Exercise details —
Below are records; work out how many of their lines contain "client" and give only that number.

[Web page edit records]
______

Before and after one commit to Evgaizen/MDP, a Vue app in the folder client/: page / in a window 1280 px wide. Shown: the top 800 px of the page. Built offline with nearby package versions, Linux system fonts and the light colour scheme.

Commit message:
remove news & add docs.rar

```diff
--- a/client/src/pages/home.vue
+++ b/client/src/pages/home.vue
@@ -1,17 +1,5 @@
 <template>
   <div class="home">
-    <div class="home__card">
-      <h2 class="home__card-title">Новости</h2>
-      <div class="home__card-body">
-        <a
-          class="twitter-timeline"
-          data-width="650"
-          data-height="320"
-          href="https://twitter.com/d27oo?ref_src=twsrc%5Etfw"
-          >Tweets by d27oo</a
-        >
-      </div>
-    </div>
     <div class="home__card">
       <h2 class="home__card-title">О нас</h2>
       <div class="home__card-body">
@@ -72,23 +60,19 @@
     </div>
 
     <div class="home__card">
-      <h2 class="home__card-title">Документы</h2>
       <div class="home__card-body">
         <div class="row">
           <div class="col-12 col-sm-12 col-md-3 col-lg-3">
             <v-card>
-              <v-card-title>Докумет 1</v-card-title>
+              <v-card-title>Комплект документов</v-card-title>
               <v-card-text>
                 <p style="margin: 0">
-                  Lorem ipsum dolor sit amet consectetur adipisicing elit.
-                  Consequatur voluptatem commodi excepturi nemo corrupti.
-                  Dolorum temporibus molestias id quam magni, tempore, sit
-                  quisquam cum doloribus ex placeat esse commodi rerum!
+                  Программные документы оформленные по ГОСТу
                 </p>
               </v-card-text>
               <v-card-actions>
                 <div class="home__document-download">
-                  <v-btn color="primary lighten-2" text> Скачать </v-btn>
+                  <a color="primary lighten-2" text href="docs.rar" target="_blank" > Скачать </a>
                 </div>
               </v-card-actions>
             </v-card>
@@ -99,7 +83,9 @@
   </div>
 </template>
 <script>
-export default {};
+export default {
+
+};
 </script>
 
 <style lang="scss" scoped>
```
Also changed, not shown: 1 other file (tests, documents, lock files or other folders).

______

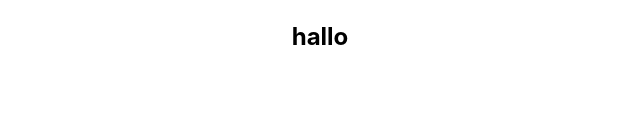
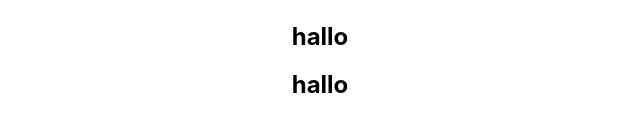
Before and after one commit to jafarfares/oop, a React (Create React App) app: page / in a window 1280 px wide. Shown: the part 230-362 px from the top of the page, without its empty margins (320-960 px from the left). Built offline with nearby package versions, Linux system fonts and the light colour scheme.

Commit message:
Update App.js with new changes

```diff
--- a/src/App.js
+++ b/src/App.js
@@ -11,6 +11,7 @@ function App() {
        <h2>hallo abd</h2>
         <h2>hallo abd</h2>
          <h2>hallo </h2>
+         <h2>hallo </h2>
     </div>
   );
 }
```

______

Exercise response —
3